  • prune or remove the tree;
  • maintain the tree at a specific height/width;
  • remove the tree and replace with different species;
  • payment of costs associated with the removal/pruning of the tree
  • the owner of the tree to compensate the neighbour for damages.

Where a high hedge is blocking sunlight or views the Land and Environment Court can make orders to:

  • prune or remove the hedge;
  • maintain the hedge at a specific height or width; r
  • order to remove the trees in the hedge to be removed and replaced with a different species.

Costs

Usually, parties to proceedings will pay their own costs. The court has the power to award costs if it finds that it is reasonable to do so, for example if a party has unreasonably delayed the proceedings.  Decisions of the court under the Trees Act can only be appealed on a question of law.

Enforcement

The Land and Environment Court also has the power to enforce its orders that have not been complied with through imposing pecuniary penalties (s 15).

Council Involvement

Where a court has made orders that work must be carried out, the applicant in the proceedings can later request that Council take action under section 17. This is effective when the respondent is delaying or has failed to carry out the works ordered by the court.

An appropriately authorised Council Officer can enter land to determine whether the orders of the court have been carried out, and can also carry out the required work. In order to do this the Council Officer must have provided written notice and possess a written authority from Council (s 17).

In undertaking these works at the request of the Applicant, Councils can potentially incur significant costs. Beneficially, the Act provides that the costs of carrying out such work, and the administrative costs of the work can be recovered.

Implications for Council

Orders made by the court run with the land, and as such Council will need to include such information on s 149 certificates where land is being sold but the orders have not yet been carried out. The Trees Act provides that the orders of the Court will be copied to Council under s 14H.

As mentioned previously, the Trees Act does not apply to trees situated on land vested in or managed by Council. This means that it remains possible for actions in nuisance to be brought against Councils for trees on Council land that interfere with a neighbour’s property.

Conclusion

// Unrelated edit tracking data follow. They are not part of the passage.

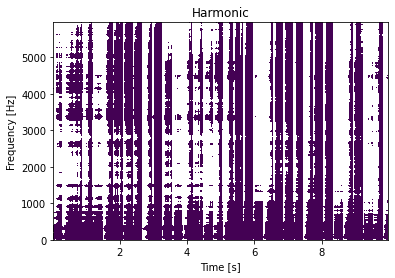
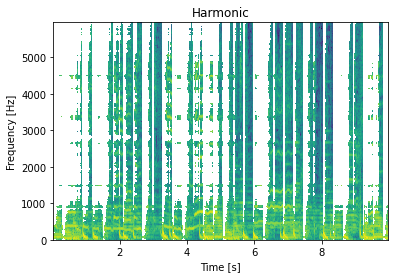
bsm

diff --git a/src/gainza.py b/src/gainza.py
@@ -118,37 +118,37 @@ window_size = int(beatDurationSample / 4)
     percussive_filter,
 ) = harmonic_percussive_separator.separate_components(spectrogram, window_size)
 
-# %%
-plt.pcolormesh(times, frequencies, 20 * np.log10(percussive_filter))
-plt.title("Percussive median filter")
-plt.ylabel("Frequency [Hz]")
-plt.xlabel("Time [s]")
-plt.show()
+# # %%
+# plt.pcolormesh(times, frequencies, 20 * np.log10(percussive_filter))
+# plt.title("Percussive median filter")
+# plt.ylabel("Frequency [Hz]")
+# plt.xlabel("Time [s]")
+# plt.show()
+
+# # %%
+# plt.pcolormesh(times, frequencies, 20 * np.log10(harmonic))
+# plt.title("Harmonic")
+# plt.ylabel("Frequency [Hz]")
+# plt.xlabel("Time [s]")
+# plt.show()
+
+# # %%
+# plt.pcolormesh(times, frequencies, 20 * np.log10(percussive))
+# plt.title("Percussive")
+# plt.ylabel("Frequency [Hz]")
+# plt.xlabel("Time [s]")
+# plt.show()
+
+# # %%
+# plt.pcolormesh(times, frequencies, 20 * np.log10(harmonic_filter))
+# plt.title("Harmonic median filter")
+# plt.ylabel("Frequency [Hz]")
+# plt.xlabel("Time [s]")
+# plt.show()
+
 
 # %%
-plt.pcolormesh(times, frequencies, 20 * np.log10(harmonic))
-plt.title("Harmonic")
-plt.ylabel("Frequency [Hz]")
-plt.xlabel("Time [s]")
-plt.show()
-
-# %%
-plt.pcolormesh(times, frequencies, 20 * np.log10(percussive))
-plt.title("Percussive")
-plt.ylabel("Frequency [Hz]")
-plt.xlabel("Time [s]")
-plt.show()
-
-# %%
-plt.pcolormesh(times, frequencies, 20 * np.log10(harmonic_filter))
-plt.title("Harmonic median filter")
-plt.ylabel("Frequency [Hz]")
-plt.xlabel("Time [s]")
-plt.show()
-
-
-# %%
-spectrogram = spectrogram
+spectrogram = percussive
 
 # %% Calculate AMS
 binsAmount = len(times)

diff --git a/src/tempoMetreDetector/metreDetector/spectrogram/spectrogram_metre_detector.py b/src/tempoMetreDetector/metreDetector/spectrogram/spectrogram_metre_detector.py
@@ -24,9 +24,9 @@ class SpectrogramMetreDetector:
 
         spectrogram = self.__apply_median_filter(spectrogram)
 
-        asm = calculate_asm(spectrogram, times, euclidian_distance)
-        d = self.__calculate_diagonal_function(asm)
-        return self.__detect_metre(asm, d)
+        bsm = calculate_bsm(spectrogram, times, euclidian_distance)
+        d = self.__calculate_diagonal_function(bsm)
+        return self.__detect_metre(bsm, d)
 
     def __apply_median_filter(self, spectrogram):
         if settings.medianFilter == settings.MedianFilterEnum.PERCUSIVE:

diff --git a/src/tempoMetreDetector/metreDetector/spectrogram/harmonic_percussive_separator.py b/src/tempoMetreDetector/metreDetector/spectrogram/harmonic_percussive_separator.py
@@ -5,7 +5,6 @@ import numpy as np
 def separate_components(spectrogram, window_size: np.number):
     percussive_filter = median_filter(spectrogram, window_size, 0)
     harmonic_filter = median_filter(spectrogram, 0, window_size)
-    #   return harmonic_filter, percussive_filter
 
     harmonic = np.zeros(spectrogram.shape)
     percussive = np.zeros(spectrogram.shape)

diff --git a/src/tempoMetreDetector/metreDetector/spectrogram/bsm_calculator.py b/src/tempoMetreDetector/metreDetector/spectrogram/bsm_calculator.py
@@ -15,7 +15,7 @@ def kullback_leibler(oneBin, secondBin):
     return np.sum(oneBin * np.log(oneBin / secondBin))
 
 
-def calculate_asm(spectrogram, times, method):
+def calculate_bsm(spectrogram, times, method):
     binsAmount = len(times)
     asm = np.zeros((binsAmount, binsAmount))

Whilst the Trees Act has simplified the process for owners to resolve tree disputes with their neighbours, the cheapest and quickest method of resolving such disputes is still for neighbours to agree between themselves and approach Council for approval the pruning or removing of the tree.